Who Milks America’s Cows?
Jul 02, 2018
Buy a pound of cheese or a carton of milk in the U.S., and it most likely hails from Wisconsin, the number-one cheese and number-two milk producer in the country. Often, that Wisconsin dairy product comes from a cow that was milked by an undocumented immigrant.
Nationwide, 51% of dairy workers are immigrants. According to workers, farmers, and industry experts, more than three-fourths of these immigrants are undocumented. As a result, farms with immigrant employees produce the vast majority—79%—of the American milk supply.
Many farmers attribute the dearth of American-born dairy workers to a cultural shift in the way we view the agriculture industry. "When I was growing up, the people that worked on farms were sons and daughters of other farmers,” says John Rosenow, a dairy farm owner from Wisconsin, in Jim Cricchi’s short documentary, Los Lecheros. Like much of the state’s $43 billion-a-year dairy industry, Rosenow’s farm now relies heavily on immigrant labor. He laments the fact that today dairy work is “relegated to immigrants” and is seen as being “beneath us.”
“Lots of people say that we come to steal jobs from people born here,” says Guillermo Ramos Bravo, a Mexican immigrant who manages a dairy farm in Wisconsin, in the film. “In 17 years [working here], I’ve never seen a person who was born here come and say to my boss, ‘I’m looking for a job and I want to milk cows.’”

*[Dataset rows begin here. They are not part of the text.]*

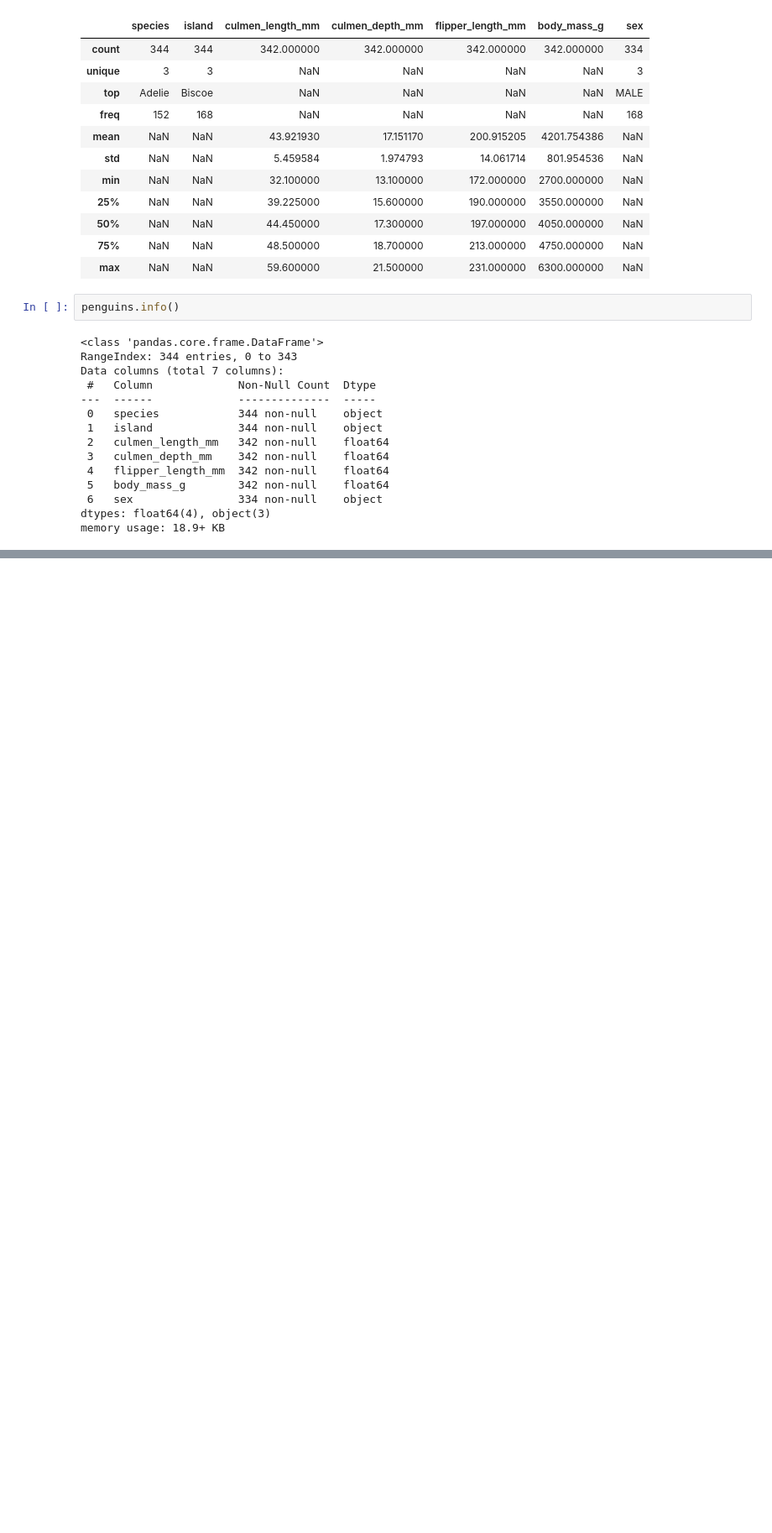
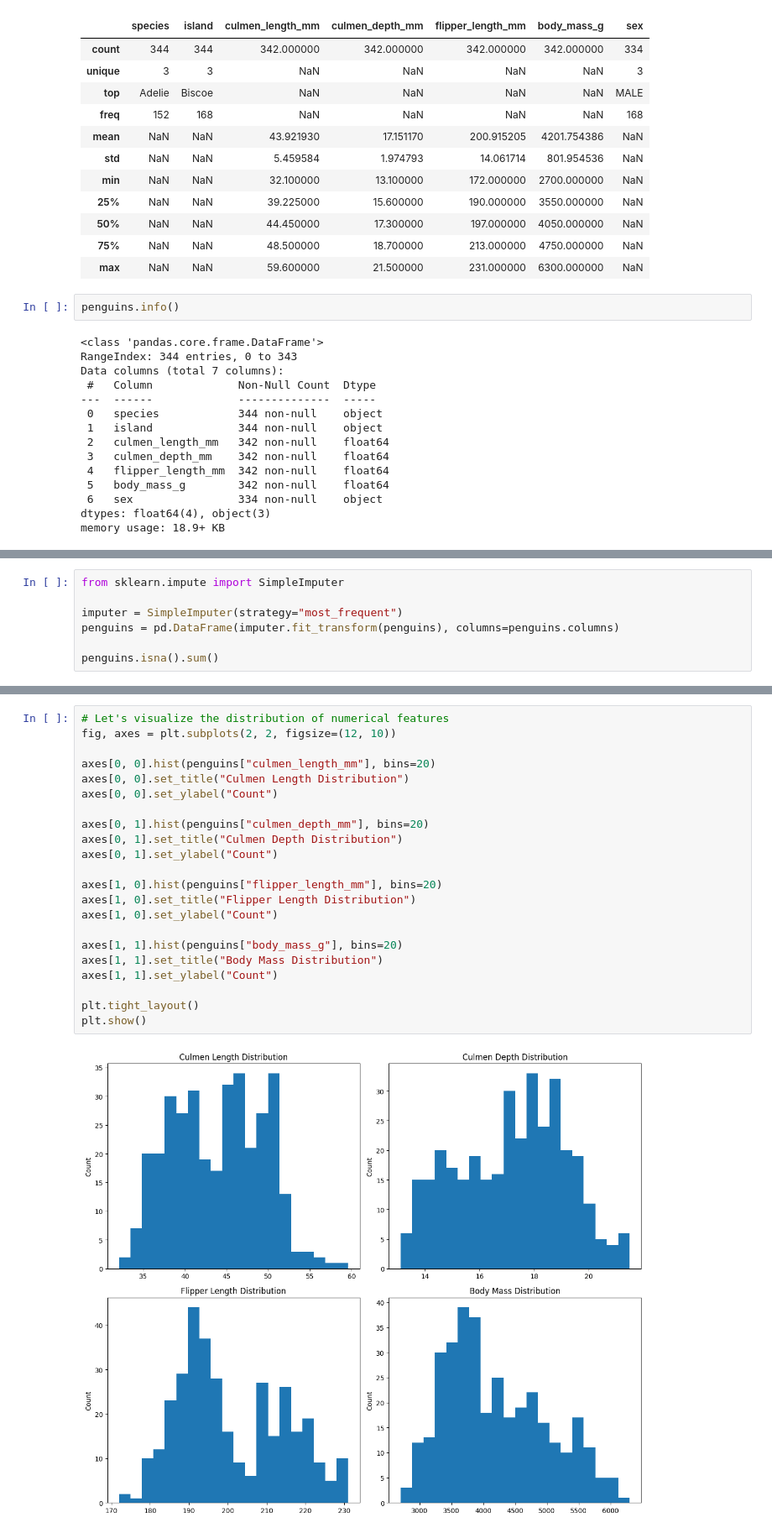
Before and after one commit to agpt8/ml.school, a Jupyter notebook: program/cohort_azure.ipynb, the cells around one changed output, grey strips where cells are left out. Shown at 84% size. Cells and saved outputs as stored; diff of their text form; blank space fills up the shorter version.

```diff
--- a/program/cohort_azure.ipynb
+++ b/program/cohort_azure.ipynb
@@ -163,0 +225,7 @@ memory usage: 18.9+ KB
+# %%
+from sklearn.impute import SimpleImputer
+
+imputer = SimpleImputer(strategy="most_frequent")
+penguins = pd.DataFrame(imputer.fit_transform(penguins), columns=penguins.columns)
+
+penguins.isna().sum()
@@ -163,0 +263,24 @@ memory usage: 18.9+ KB
+# %%
+# Let's visualize the distribution of numerical features
+fig, axes = plt.subplots(2, 2, figsize=(12, 10))
+
+axes[0, 0].hist(penguins["culmen_length_mm"], bins=20)
+axes[0, 0].set_title("Culmen Length Distribution")
+axes[0, 0].set_ylabel("Count")
+
+axes[0, 1].hist(penguins["culmen_depth_mm"], bins=20)
+axes[0, 1].set_title("Culmen Depth Distribution")
+axes[0, 1].set_ylabel("Count")
+
+axes[1, 0].hist(penguins["flipper_length_mm"], bins=20)
+axes[1, 0].set_title("Flipper Length Distribution")
+axes[1, 0].set_ylabel("Count")
+
+axes[1, 1].hist(penguins["body_mass_g"], bins=20)
+axes[1, 1].set_title("Body Mass Distribution")
+axes[1, 1].set_ylabel("Count")
+
+plt.tight_layout()
+plt.show()
+# %% [output]
+[figure, added]
```
Also changed, not shown: parts of 13 cells of this notebook.
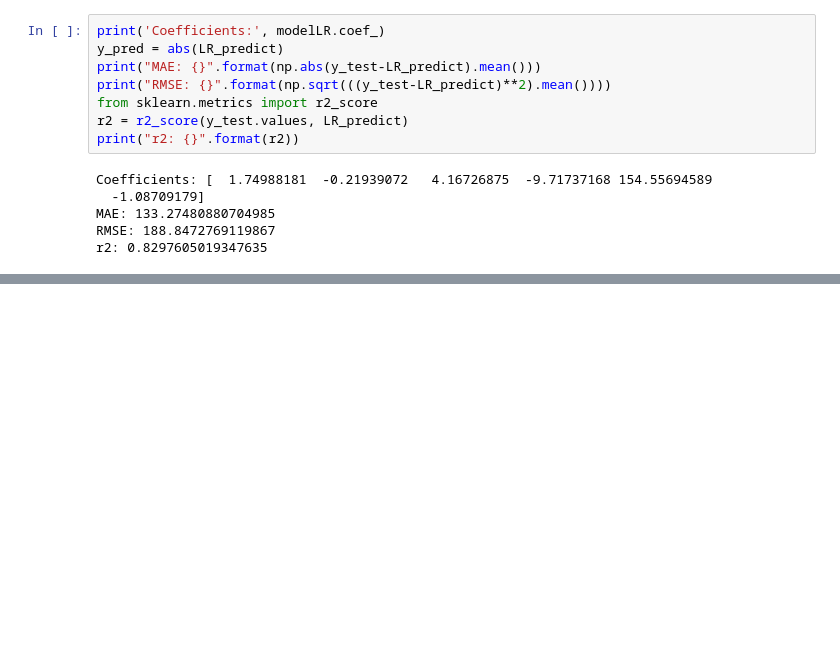
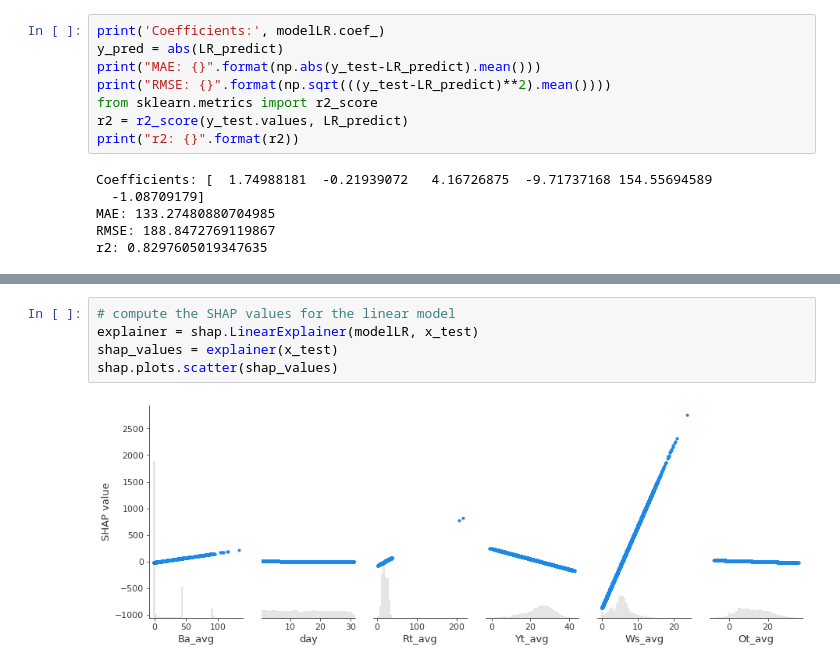
Before and after one commit to jo997/BA-WindPowerForecasting, a Jupyter notebook: Jupyter Notebooks/models/Multiple Linear Regression.ipynb, the cells around one changed output, grey strips where cells are left out. Cells and saved outputs as stored; diff of their text form; blank space fills up the shorter version.

```diff
--- a/Jupyter Notebooks/models/Multiple Linear Regression.ipynb
+++ b/Jupyter Notebooks/models/Multiple Linear Regression.ipynb
@@ -283,0 +271,7 @@ shap.summary_plot(shap_values, x, plot_type="bar")
+# %%
+# compute the SHAP values for the linear model
+explainer = shap.LinearExplainer(modelLR, x_test)
+shap_values = explainer(x_test)
+shap.plots.scatter(shap_values)
+# %% [output]
+[figure, added]
```
Also changed, not shown: parts of 11 cells of this notebook.
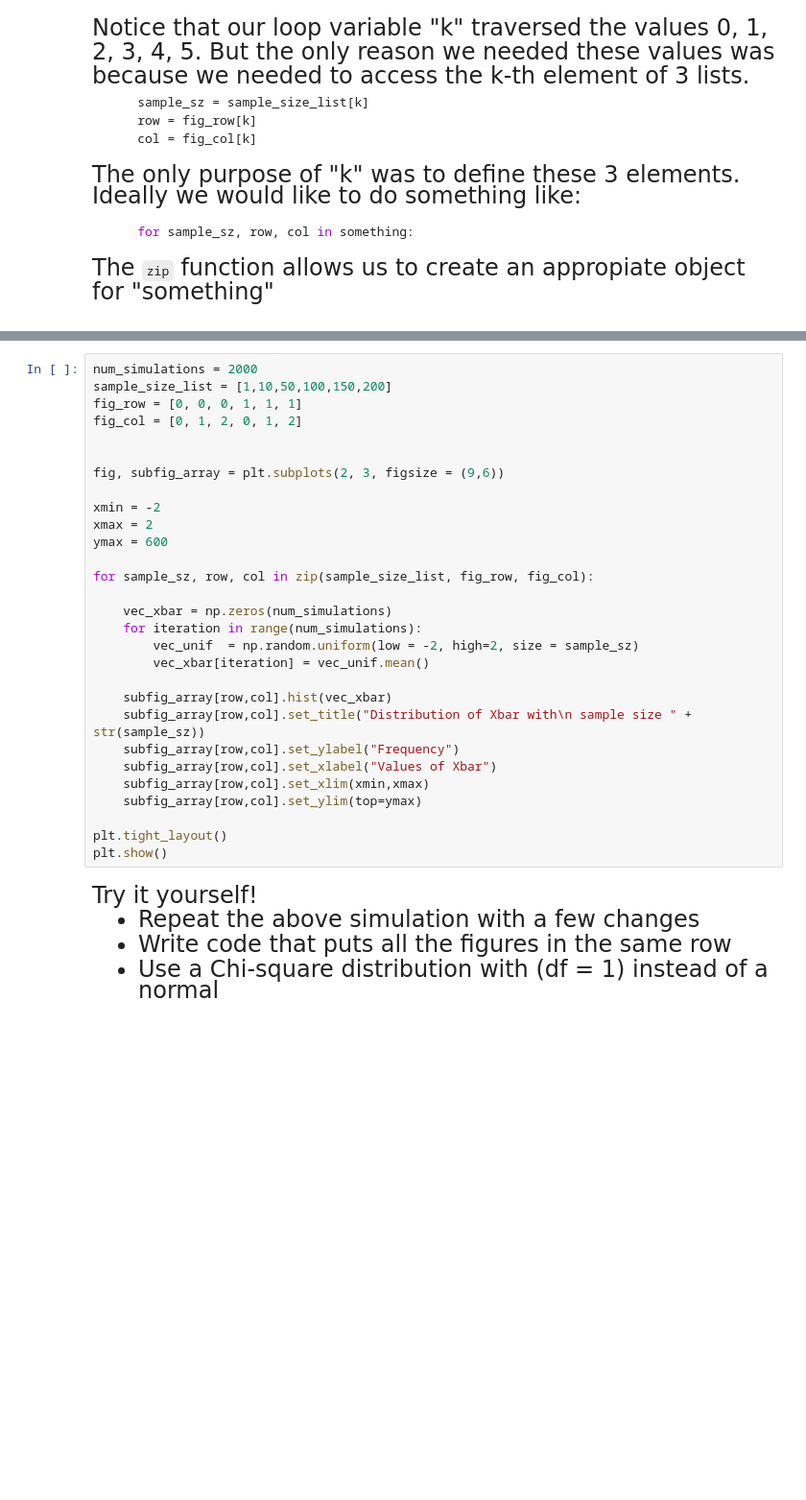
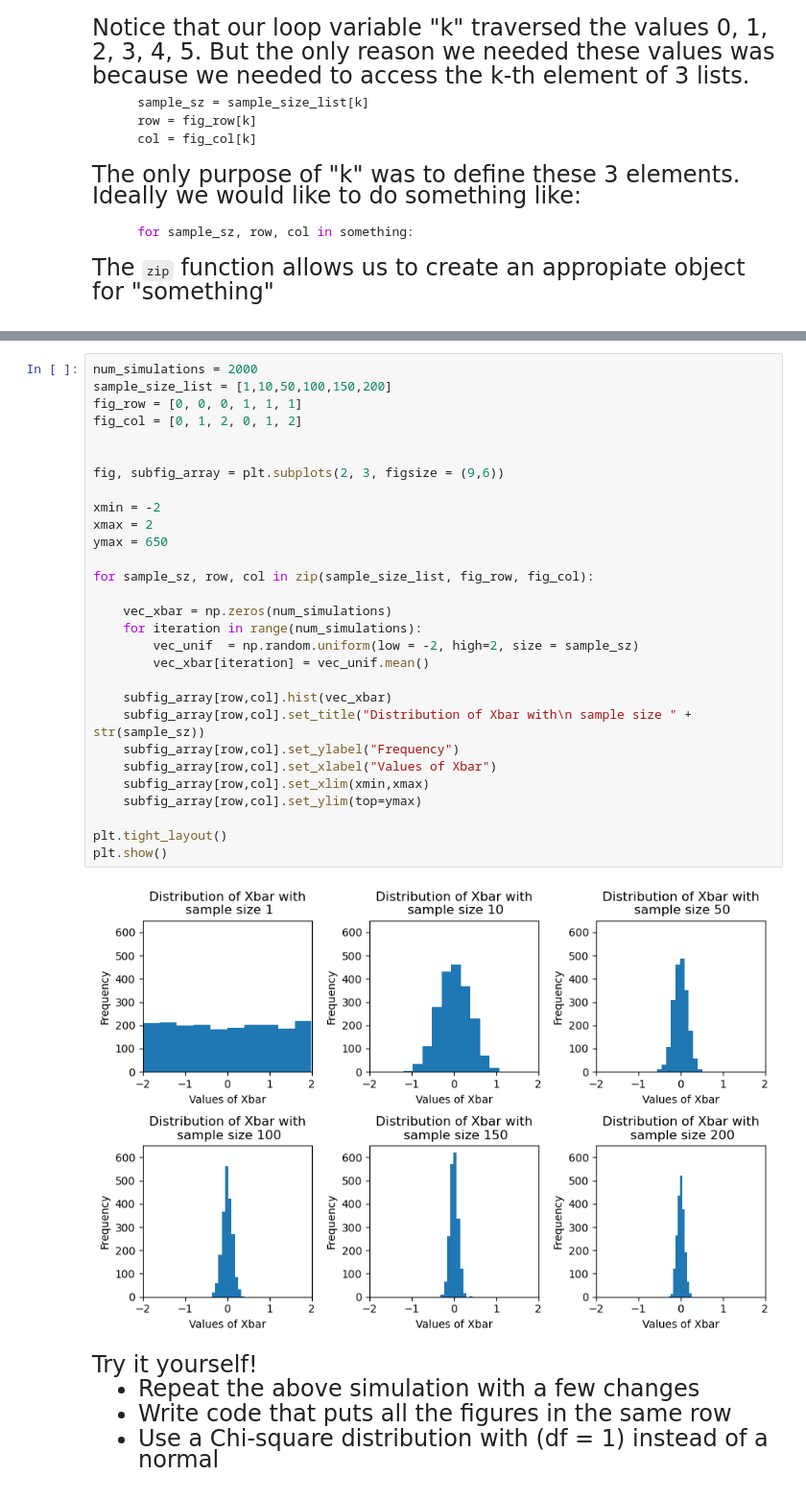
Before and after one commit to AxParr/qtm151fall2025, a Jupyter notebook: Lecture_08 - random variables/Lecture8 copy.ipynb, the cells around one changed output, grey strips where cells are left out. Shown at 96% size. Cells and saved outputs as stored; diff of their text form; blank space fills up the shorter version.

```diff
--- a/Lecture_08 - random variables/Lecture8 copy.ipynb
+++ b/Lecture_08 - random variables/Lecture8 copy.ipynb
@@ -466,32 +477,34 @@ print(list(zip(sample_size_list, fig_row, fig_col)))
 # %%
 num_simulations = 2000
 sample_size_list = [1,10,50,100,150,200]
 fig_row = [0, 0, 0, 1, 1, 1]
 fig_col = [0, 1, 2, 0, 1, 2]
 
 
 fig, subfig_array = plt.subplots(2, 3, figsize = (9,6))
 
 xmin = -2
 xmax = 2
-ymax = 600
+ymax = 650
 
 for sample_sz, row, col in zip(sample_size_list, fig_row, fig_col):
 
     vec_xbar = np.zeros(num_simulations)
     for iteration in range(num_simulations):
         vec_unif  = np.random.uniform(low = -2, high=2, size = sample_sz)
         vec_xbar[iteration] = vec_unif.mean()
 
     subfig_array[row,col].hist(vec_xbar)
     subfig_array[row,col].set_title("Distribution of Xbar with\n sample size " + str(sample_sz))
     subfig_array[row,col].set_ylabel("Frequency")
     subfig_array[row,col].set_xlabel("Values of Xbar")
     subfig_array[row,col].set_xlim(xmin,xmax)
     subfig_array[row,col].set_ylim(top=ymax)
 
 plt.tight_layout()
 plt.show()
+# %% [output]
+[figure, added]
 # %% [markdown]
 <font size = "5">
 Try it yourself!
```
Also changed, not shown: parts of 8 cells of this notebook, 4 other files.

Cricchi was motivated to turn to Wisconsin for a film idea following the outcome of the 2016 presidential election. “Wisconsin, which hadn’t voted for a Republican president since 1984, played a decisive role in electing Donald Trump,” Cricchi told The Atlantic, “and I wanted to better understand this shift.” With support from the Wisconsin Center for Investigative Journalism, Cricchi directed Los Lecheros, a rare window into the role of undocumented immigrants in the production of America’s dairy. Under the Trump administration, the fate of these year-round laborers—and the industry at large—is under threat. Many, including one family featured in the film, have opted to flee the U.S. in fear of ICE raids, which have increased since Trump’s election.
“Mass raids would devastate the dairy industry,” Cricchi said. “Right now, Wisconsin is losing about 10 dairy farms a week due to collapsed milk prices and labor shortages.” A 2015 dairy industry study predicted severe losses should the immigrant labor force be eliminated. 15% of dairy farms would close nationwide, retail milk prices would increase 90%, and over 200,000 people would lose their jobs.
In 2015, more immigrants returned to Mexico than came into the U.S., according to the Pew Research Center.
We want to hear what you think about this article. Submit a letter to the editor or write to firstname.lastname@example.org.
Author: Emily Buder
About This Series
A showcase of cinematic short documentary films, curated by The Atlantic.